There's nothing wrong with a simple "thank you for your service," but there are actually a few really creative and super meaningful ways to offer a Veterans Day thank you to those who have served our country. From spending quality time with a veteran you know to donating to veterans' non-profits, there are a lot of great options to honor someone who has given their time and service.
Write a Thank-You Note to a Veteran
A verbal thanks is great, but it's even better to have something you can hold in your hand and reread later. You can write the note to a specific veteran you know and totally make their day, or you can send it to a VFW post or military branch near you and ask that it be given to any veteran.
Either way, the note itself doesn't have to be super complicated. Start with telling them you appreciate their service and add a detail or two if you can (such as when or where they served). Then express how their service has impacted your life. For instance, you might talk about how you're thankful you live in such a safe, free country.
Show Up for Them at Parades and Events
Veterans served their country and showed up to help protect it, so it can be a powerful statement to show up for them, too. If there are Veterans Day parades or events happening in your town or area, it's nice to attend. Seeing people appreciating them in person can be an important reminder that citizens value their service.
After the parade or event, it's nice to walk up to people you know and thank them personally. It's not wrong to say "Happy Veterans Day" to someone who served, but looking them in the eye and saying "thank you" can be a lot more meaningful.
Volunteer Your Time at Veterans Organizations
Another way to show up for veterans is by donating your time at an organization that serves them. Check with your state Department of Veterans Affairs to see what opportunities there are close to you or try one of these options:
Donate to Charities That Support Veterans in Need
You can also honor a veteran by donating to a charity that supports past service members in need. There are lots of great options (including the organizations above), but these are a few we especially like:
- Wounded Warrior Project - Honoring and helping support the physical and mental needs of veterans who were wounded, this organization has been around since 2003.
- Vehicles for Veterans - Providing transportation and adapted vehicles for veterans who were disabled or are in need, this organization lets you donate a car or other vehicle.
- K9s for Warriors - This organization helps train service dogs and pairs them with veterans experiencing PTSD and other types of trauma.
- Homes for Troops - Building and remodeling homes for wounded veterans, this organization has a great reputation and an extensive grassroots network.
Talk to Veterans About Their Service

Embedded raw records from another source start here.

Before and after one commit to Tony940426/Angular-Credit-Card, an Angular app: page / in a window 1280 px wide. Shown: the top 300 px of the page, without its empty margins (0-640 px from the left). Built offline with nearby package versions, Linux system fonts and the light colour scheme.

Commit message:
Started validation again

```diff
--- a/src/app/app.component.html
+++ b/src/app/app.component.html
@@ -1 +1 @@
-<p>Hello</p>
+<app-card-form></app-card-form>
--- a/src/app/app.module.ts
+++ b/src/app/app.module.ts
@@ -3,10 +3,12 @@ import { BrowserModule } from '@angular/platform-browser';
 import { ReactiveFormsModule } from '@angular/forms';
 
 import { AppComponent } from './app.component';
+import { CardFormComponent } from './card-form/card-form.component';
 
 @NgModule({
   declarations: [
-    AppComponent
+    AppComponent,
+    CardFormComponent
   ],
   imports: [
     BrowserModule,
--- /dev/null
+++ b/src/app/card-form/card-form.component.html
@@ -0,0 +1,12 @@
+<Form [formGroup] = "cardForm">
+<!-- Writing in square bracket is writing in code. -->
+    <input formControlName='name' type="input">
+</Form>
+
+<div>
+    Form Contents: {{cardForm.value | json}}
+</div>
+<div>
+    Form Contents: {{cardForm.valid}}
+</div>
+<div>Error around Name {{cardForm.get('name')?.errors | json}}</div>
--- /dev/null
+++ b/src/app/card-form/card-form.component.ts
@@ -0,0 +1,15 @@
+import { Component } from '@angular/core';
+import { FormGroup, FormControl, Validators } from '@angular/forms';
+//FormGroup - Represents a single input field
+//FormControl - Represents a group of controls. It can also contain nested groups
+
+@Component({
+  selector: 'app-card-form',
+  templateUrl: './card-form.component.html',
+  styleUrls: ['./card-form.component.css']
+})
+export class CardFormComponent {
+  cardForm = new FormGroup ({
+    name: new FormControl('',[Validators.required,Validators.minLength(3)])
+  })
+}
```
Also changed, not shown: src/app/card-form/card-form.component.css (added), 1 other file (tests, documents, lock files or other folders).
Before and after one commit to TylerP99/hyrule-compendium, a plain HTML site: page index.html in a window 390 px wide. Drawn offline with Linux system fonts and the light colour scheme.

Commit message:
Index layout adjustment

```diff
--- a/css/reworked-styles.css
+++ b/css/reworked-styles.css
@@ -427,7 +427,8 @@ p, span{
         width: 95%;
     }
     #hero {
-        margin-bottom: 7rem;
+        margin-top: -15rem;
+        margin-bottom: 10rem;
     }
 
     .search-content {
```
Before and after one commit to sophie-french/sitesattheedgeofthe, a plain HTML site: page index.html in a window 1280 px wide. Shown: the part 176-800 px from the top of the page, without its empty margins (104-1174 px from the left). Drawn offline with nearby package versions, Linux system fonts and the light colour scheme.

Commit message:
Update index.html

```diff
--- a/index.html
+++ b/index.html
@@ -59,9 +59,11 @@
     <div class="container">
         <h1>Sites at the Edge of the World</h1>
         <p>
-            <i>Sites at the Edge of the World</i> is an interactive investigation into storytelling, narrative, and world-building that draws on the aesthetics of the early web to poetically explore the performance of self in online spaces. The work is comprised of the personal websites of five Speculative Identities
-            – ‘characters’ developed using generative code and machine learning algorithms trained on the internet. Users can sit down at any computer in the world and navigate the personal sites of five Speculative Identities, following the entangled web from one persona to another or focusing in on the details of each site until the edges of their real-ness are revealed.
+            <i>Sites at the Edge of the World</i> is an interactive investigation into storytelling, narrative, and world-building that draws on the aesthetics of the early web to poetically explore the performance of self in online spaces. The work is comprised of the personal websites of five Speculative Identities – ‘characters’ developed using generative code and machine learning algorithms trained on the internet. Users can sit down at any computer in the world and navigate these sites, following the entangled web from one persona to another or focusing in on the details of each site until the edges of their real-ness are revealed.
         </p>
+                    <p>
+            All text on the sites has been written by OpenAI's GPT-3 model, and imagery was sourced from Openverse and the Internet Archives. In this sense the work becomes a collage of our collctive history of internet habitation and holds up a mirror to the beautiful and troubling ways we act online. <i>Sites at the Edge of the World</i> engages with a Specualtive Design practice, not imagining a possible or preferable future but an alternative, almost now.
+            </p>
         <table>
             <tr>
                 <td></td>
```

There's actually a lot you can say to a veteran besides "thank you for your service," but one of the very best things you can do is ask questions. Truly connecting and talking about their experience can be incredibly powerful. You're not just saying "thank you" — you're really trying to understand and appreciate their perspective.
These are a few questions you can ask to get that conversation started, whether it's with a veteran in your family, a friend who served, or someone you just met:
- Where did you serve? How long?
- What role did you play in the service? Why did you decide on the branch you did?
- Are you the first person in your family to serve, or did other family members serve, too?
- Are there any moments you remember from your service that you feel like sharing?
Spend Quality Time With a Veteran
In addition to having a great conversation with a veteran about their service, it's just really nice to spend some quality time together doing something the person loves. This might be getting outdoors, playing a sport, grabbing coffee, or going to a movie. Ultimately, it doesn't matter what you do, as long as you're doing it together as a shared activity.
If you don't know a veteran personally but want to spend some quality time with someone who served on Veterans Day, call a local care facility or VFW branch to see if there's a veteran who could use some company. You can bring over a book to read or a board game and see if they feel like hanging out for a bit.
Personalize Your Veterans Day Thank-You
Knowing how to honor a veteran is less about what you do and more about showing your appreciation in a personalized and meaningful way. Each veteran is different and may have different reasons for serving, so try to make your thank-you specific and about them. You're already well on your way to making them feel special.